> TASK DESCRIPTION
Your task is to count the lines of the entries below that include the word "full" and to give only the resulting number.

-------- THE DATA --------

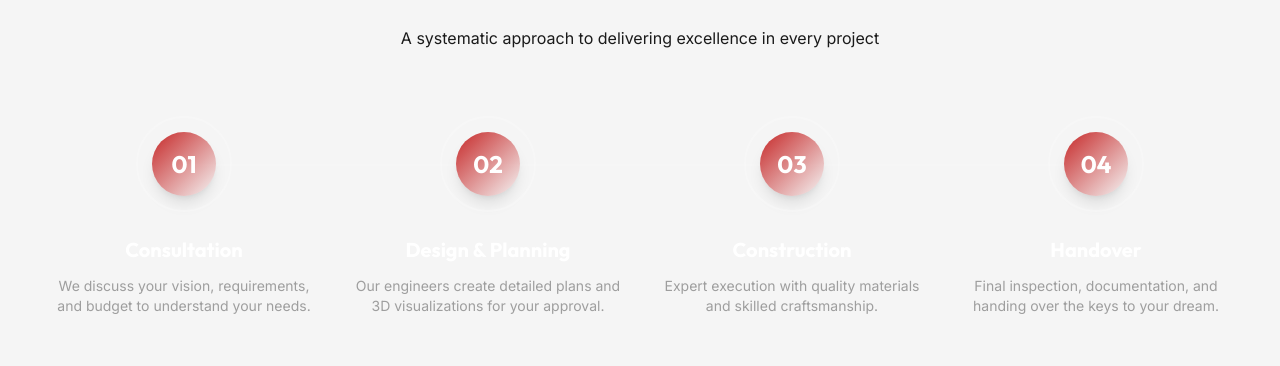
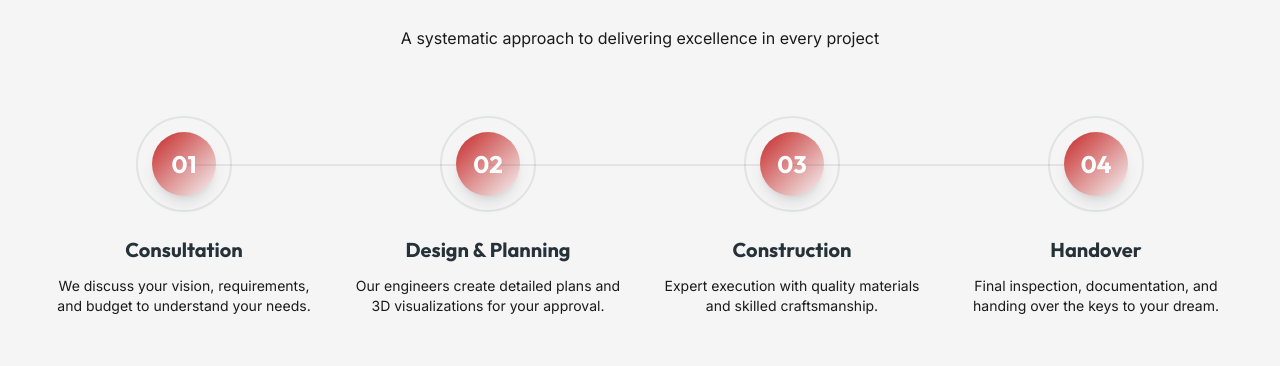
Before and after one commit to dhanushsakthi/VIJAY-CONSTRUCTION, a Next.js app: page / in a window 1280 px wide. Shown: the part 2716-3082 px from the top of the page. Built offline with nearby package versions, Linux system fonts and the light colour scheme.

Commit message:
Change 'Our Process' content color to black/steel-dark for better readability

```diff
--- a/src/components/UI/ProcessStep.tsx
+++ b/src/components/UI/ProcessStep.tsx
@@ -17,13 +17,13 @@ export function ProcessStep({
         <div className="group relative text-center">
             {/* Connector line */}
             {!isLast && (
-                <div className="absolute left-1/2 top-12 hidden h-0.5 w-full bg-white/10 lg:block" />
+                <div className="absolute left-1/2 top-12 hidden h-0.5 w-full bg-steel/10 lg:block" />
             )}
 
             {/* Step number */}
             <div className="relative mx-auto mb-6 flex h-24 w-24 items-center justify-center">
                 {/* Outer ring */}
-                <div className="absolute inset-0 rounded-full border-2 border-white/20 transition-all duration-500 group-hover:border-brand-green group-hover:scale-110" />
+                <div className="absolute inset-0 rounded-full border-2 border-steel/10 transition-all duration-500 group-hover:border-brand-green group-hover:scale-110" />
                 {/* Inner circle */}
                 <div className="flex h-16 w-16 items-center justify-center rounded-full bg-gradient-to-br from-brand-red to-brand-red-dark font-display text-2xl font-bold text-white shadow-lg transition-transform duration-300 group-hover:scale-110">
                     {step.toString().padStart(2, "0")}
@@ -31,8 +31,8 @@ export function ProcessStep({
             </div>
 
             {/* Content */}
-            <h3 className="mb-3 font-display text-xl font-bold text-white">{title}</h3>
-            <p className="text-sm text-concrete">{description}</p>
+            <h3 className="mb-3 font-display text-xl font-bold text-steel-dark">{title}</h3>
+            <p className="text-sm text-concrete-dark">{description}</p>
         </div>
     );
 }
```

--------

> PROBLEM SOLUTION
5